The forum was organized to mark the 25th anniversary of the Platform for Action, which took place in Beijing in 1995, when government delegations from 189 countries agreed to work together to achieve the “full and equal participation of women in political, civil, economic, social and cultural life.”
United Nations estimates show that women have been disproportionately affected by the health emergency, losing jobs at a faster rate than men and having their education interrupted to a greater extent.
Bae Eun-kyung, a sociology professor at Seoul National University, said the crisis’s toll weighs heavier on women because their work tends to be underpaid and undervalued.
“Women are overrepresented in sectors hit hardest by COVID-19 such as service and care.
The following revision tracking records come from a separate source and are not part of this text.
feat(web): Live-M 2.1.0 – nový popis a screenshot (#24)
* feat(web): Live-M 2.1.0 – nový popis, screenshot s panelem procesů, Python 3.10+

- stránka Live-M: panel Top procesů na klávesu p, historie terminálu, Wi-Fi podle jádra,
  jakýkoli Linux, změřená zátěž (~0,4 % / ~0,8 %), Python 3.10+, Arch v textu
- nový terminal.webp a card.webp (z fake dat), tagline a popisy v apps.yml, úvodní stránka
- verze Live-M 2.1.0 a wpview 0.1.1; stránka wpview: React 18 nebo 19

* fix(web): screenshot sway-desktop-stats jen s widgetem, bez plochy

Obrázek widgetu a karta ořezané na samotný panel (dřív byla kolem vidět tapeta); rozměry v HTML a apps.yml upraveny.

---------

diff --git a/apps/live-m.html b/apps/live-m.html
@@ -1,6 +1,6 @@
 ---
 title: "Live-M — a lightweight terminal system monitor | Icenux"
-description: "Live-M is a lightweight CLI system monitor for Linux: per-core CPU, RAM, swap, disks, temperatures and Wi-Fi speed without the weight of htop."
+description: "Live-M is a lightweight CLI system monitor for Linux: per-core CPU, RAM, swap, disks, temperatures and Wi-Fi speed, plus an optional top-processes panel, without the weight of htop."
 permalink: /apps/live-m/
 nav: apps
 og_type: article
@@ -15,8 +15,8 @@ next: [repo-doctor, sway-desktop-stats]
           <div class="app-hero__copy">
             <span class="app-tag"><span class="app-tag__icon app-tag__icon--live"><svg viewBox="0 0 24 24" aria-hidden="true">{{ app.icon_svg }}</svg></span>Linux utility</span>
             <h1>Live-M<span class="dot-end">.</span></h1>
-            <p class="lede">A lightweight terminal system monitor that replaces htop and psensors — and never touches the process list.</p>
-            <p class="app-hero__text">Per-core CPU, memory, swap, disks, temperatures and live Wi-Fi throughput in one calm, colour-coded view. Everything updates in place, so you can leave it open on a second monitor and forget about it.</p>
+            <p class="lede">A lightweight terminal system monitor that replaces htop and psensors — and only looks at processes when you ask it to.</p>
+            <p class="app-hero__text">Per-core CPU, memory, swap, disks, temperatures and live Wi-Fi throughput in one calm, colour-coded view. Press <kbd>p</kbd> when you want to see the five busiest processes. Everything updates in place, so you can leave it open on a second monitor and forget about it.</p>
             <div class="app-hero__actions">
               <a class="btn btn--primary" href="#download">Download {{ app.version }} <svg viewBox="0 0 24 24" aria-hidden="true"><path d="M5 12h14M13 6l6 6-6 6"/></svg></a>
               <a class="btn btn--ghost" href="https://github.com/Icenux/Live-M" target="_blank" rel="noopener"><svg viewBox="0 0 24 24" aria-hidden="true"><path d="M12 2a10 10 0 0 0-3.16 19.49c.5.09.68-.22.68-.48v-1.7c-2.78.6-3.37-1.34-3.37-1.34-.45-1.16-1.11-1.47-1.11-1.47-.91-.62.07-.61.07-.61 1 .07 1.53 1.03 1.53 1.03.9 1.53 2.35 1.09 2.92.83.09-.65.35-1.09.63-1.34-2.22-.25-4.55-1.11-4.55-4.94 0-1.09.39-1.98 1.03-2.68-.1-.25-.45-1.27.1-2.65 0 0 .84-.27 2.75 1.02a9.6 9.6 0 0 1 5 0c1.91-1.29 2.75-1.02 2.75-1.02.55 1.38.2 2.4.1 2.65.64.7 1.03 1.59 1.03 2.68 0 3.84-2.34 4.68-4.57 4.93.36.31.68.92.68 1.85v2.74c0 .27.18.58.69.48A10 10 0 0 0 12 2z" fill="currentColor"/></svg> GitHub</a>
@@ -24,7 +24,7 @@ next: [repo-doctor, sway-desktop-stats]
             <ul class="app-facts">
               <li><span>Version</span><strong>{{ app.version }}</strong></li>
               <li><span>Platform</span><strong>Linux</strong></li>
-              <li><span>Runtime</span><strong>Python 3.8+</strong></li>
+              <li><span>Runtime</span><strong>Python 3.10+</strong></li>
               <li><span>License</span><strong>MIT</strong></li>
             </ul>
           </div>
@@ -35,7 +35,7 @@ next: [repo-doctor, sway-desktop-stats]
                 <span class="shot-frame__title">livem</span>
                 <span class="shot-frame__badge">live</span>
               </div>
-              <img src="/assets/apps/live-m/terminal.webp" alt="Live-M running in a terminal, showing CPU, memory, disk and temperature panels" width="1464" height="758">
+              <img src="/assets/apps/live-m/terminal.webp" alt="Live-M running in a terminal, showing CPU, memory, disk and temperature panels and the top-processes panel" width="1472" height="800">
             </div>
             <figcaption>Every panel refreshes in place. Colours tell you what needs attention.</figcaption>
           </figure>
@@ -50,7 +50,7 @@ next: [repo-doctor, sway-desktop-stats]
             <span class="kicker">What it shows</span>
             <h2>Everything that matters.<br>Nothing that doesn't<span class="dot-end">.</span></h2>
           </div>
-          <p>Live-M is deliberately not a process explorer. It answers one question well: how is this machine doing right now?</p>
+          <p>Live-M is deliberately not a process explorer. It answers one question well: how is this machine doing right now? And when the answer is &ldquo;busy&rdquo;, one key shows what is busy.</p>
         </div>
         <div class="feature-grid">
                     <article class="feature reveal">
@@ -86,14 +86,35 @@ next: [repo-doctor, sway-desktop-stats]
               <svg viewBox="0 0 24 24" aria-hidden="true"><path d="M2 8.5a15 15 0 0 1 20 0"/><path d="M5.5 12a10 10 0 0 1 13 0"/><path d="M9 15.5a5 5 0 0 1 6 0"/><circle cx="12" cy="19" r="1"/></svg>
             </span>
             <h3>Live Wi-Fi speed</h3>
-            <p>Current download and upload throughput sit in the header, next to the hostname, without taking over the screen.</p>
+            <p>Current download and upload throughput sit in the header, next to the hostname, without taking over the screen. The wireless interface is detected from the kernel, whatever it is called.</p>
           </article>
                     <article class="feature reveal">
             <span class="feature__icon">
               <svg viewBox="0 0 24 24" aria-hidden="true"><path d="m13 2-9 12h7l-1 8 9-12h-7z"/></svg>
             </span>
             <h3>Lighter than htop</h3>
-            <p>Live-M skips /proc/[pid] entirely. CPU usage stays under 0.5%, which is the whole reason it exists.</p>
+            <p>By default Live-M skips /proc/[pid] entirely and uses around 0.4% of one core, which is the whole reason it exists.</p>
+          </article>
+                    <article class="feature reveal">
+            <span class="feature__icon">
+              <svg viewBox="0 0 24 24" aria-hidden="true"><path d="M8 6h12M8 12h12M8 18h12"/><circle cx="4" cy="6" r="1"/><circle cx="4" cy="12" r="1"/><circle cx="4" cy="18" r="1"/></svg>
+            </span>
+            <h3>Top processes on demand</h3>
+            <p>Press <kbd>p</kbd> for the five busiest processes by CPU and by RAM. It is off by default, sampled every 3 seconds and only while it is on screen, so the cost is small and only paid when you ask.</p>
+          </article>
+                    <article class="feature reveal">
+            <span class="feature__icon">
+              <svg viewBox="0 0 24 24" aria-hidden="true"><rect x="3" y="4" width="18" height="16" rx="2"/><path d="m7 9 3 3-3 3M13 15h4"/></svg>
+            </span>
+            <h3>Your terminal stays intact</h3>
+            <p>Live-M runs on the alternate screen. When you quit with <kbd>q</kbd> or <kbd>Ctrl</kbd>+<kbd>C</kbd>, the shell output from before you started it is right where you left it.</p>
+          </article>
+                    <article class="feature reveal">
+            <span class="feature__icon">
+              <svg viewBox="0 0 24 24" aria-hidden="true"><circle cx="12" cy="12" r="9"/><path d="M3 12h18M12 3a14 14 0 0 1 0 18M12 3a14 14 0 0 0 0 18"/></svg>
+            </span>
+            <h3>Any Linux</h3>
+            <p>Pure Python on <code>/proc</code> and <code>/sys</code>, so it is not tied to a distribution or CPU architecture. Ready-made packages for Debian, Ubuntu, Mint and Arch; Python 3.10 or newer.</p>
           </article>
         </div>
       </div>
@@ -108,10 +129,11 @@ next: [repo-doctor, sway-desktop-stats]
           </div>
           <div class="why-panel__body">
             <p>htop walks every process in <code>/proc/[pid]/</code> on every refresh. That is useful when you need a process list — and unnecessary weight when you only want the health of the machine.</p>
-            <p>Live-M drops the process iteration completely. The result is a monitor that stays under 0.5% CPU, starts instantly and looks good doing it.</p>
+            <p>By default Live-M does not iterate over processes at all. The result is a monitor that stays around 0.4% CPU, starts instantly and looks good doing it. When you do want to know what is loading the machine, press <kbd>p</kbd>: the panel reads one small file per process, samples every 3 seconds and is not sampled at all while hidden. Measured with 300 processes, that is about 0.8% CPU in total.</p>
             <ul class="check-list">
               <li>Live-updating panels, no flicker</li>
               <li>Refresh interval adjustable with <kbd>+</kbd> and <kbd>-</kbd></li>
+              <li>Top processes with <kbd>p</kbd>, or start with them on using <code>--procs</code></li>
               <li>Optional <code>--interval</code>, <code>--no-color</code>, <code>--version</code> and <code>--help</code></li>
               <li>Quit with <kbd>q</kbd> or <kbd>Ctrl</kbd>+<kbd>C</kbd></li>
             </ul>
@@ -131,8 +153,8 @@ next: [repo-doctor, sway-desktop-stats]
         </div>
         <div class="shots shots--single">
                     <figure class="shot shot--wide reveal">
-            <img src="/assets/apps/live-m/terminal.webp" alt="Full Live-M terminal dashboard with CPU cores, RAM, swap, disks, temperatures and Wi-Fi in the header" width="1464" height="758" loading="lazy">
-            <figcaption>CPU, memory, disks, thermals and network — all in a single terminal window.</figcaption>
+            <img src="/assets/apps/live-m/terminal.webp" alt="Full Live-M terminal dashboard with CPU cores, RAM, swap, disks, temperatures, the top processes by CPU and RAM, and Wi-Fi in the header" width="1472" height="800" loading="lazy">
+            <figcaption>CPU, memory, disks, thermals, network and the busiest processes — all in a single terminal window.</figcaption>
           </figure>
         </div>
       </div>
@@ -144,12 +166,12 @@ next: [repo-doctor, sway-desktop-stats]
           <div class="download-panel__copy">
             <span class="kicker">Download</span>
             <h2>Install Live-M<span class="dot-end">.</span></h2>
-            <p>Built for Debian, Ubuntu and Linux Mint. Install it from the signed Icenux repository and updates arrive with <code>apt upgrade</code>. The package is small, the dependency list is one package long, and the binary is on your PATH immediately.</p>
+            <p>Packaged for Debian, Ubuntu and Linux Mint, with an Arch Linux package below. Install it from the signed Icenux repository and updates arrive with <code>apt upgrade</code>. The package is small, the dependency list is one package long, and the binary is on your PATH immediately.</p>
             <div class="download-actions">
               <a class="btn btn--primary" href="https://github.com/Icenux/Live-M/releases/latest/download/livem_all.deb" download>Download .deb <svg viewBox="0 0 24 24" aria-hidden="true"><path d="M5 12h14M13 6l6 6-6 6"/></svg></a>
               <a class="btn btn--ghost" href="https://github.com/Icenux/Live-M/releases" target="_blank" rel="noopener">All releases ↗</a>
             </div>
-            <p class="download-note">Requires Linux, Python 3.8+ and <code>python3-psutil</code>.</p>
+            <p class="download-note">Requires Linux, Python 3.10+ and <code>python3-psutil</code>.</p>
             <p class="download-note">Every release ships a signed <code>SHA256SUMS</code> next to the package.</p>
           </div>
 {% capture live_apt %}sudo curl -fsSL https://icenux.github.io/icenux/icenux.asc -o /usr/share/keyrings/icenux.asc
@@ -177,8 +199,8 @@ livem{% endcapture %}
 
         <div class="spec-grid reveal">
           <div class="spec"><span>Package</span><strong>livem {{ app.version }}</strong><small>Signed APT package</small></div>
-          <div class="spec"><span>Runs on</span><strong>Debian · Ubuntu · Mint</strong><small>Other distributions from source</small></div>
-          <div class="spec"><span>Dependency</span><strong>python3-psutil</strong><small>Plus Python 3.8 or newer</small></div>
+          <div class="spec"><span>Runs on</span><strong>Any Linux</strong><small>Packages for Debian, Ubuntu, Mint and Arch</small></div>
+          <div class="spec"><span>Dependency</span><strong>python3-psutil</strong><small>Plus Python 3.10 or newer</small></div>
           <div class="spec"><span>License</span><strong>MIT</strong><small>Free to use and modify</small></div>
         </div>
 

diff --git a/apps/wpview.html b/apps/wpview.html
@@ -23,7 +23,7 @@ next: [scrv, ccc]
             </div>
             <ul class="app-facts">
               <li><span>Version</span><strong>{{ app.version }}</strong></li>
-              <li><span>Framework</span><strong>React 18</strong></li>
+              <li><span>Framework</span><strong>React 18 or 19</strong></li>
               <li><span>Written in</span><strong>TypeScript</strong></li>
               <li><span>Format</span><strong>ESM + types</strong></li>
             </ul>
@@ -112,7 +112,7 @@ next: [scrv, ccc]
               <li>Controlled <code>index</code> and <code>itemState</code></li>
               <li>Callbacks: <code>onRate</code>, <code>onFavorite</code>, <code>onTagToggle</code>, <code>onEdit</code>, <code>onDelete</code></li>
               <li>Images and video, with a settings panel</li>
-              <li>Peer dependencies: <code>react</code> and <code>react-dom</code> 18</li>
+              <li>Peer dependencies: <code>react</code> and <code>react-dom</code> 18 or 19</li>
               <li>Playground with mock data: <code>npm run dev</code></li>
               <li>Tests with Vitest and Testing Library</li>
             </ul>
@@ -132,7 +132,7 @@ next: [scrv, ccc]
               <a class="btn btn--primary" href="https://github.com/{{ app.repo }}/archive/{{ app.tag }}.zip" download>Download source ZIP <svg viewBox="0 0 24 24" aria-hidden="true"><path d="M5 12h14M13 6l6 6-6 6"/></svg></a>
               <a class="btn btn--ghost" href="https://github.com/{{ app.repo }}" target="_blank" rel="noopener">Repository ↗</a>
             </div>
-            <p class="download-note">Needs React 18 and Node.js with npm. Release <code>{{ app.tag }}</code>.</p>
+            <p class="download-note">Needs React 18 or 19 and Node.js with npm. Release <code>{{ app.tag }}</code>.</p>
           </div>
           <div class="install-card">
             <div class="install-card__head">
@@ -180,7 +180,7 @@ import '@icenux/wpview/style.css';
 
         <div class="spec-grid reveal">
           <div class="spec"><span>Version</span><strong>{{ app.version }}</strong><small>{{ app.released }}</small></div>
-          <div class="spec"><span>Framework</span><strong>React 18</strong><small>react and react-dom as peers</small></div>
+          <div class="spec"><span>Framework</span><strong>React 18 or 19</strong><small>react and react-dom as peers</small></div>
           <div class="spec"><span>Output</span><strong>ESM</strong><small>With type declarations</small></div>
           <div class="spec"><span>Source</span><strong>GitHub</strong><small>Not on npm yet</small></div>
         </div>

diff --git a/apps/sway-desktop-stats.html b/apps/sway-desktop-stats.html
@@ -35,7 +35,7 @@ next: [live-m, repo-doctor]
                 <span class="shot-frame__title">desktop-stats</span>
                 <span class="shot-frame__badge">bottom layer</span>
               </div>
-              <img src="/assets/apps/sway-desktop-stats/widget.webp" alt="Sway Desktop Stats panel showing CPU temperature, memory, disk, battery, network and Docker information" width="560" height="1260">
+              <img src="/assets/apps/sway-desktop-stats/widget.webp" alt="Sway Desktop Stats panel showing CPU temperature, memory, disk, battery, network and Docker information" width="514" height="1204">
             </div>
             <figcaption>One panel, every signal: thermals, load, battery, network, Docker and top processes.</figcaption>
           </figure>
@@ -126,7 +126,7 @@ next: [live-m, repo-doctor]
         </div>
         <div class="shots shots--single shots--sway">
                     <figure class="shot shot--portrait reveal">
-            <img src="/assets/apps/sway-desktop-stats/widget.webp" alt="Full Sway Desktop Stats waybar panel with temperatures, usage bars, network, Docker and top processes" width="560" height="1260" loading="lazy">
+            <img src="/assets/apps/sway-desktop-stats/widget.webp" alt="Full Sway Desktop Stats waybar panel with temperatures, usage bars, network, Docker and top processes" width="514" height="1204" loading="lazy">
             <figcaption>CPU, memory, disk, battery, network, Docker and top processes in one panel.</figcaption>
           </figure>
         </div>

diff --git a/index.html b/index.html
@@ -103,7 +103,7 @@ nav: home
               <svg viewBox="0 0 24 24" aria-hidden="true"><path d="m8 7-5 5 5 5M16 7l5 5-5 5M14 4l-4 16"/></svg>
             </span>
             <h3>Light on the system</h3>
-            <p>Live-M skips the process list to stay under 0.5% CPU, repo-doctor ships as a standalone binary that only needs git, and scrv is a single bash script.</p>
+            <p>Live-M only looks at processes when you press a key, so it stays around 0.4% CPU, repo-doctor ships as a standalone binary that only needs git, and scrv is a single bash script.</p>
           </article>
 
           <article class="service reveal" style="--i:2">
The relative lack of formal employment for women also makes them more likely to lose their jobs than their male counterparts,” she said.
The Center for Women in Science, Engineering and Technology’s President Ahn Hye-yeon said the pandemic was accelerating the transition to the digital economy, and that this makes giving women equal opportunities to work and thrive in technical and scientific fields more vital.
“When it comes to STEM -- science, technology, engineering and mathematics -- women are still a minority,” she said. “Bridging the gender gap starts by ending unequal pay for women in STEM jobs and inspiring more girls to pursue STEM careers.”
Activists who spoke at the forum also called for action to address the rise in sexual and gender-based violence amid the pandemic.
Domestic violence rates have surged globally, as many women and girls are confined with their abusers during lockdowns. According to a UN Women report, there has been an increase in calls to helplines and complaints to police reporting violent acts against women in the majority of countries surveyed after the pandemic.
UN Secretary-General Antonio Guterres cautioned in an August statement that, “Without a concerned response, we risk losing a generation or more of gains” on gender equality and women’s rights.
“Protecting the rights of women and girls during the COVID-19 crisis is a top priority for the UN,” he said.
“The pandemic is not only exposing, but also exacerbating the inequalities and other hurdles faced by women,” said Gender Minister Lee Jung-ok in her opening remarks at the forum.
“The forum hopes to serve as a platform for sharing and exploring ideas for attaining the goals of sustainable gender equality during as well as after COVID-19.”
By Kim Arin (firstname.lastname@example.org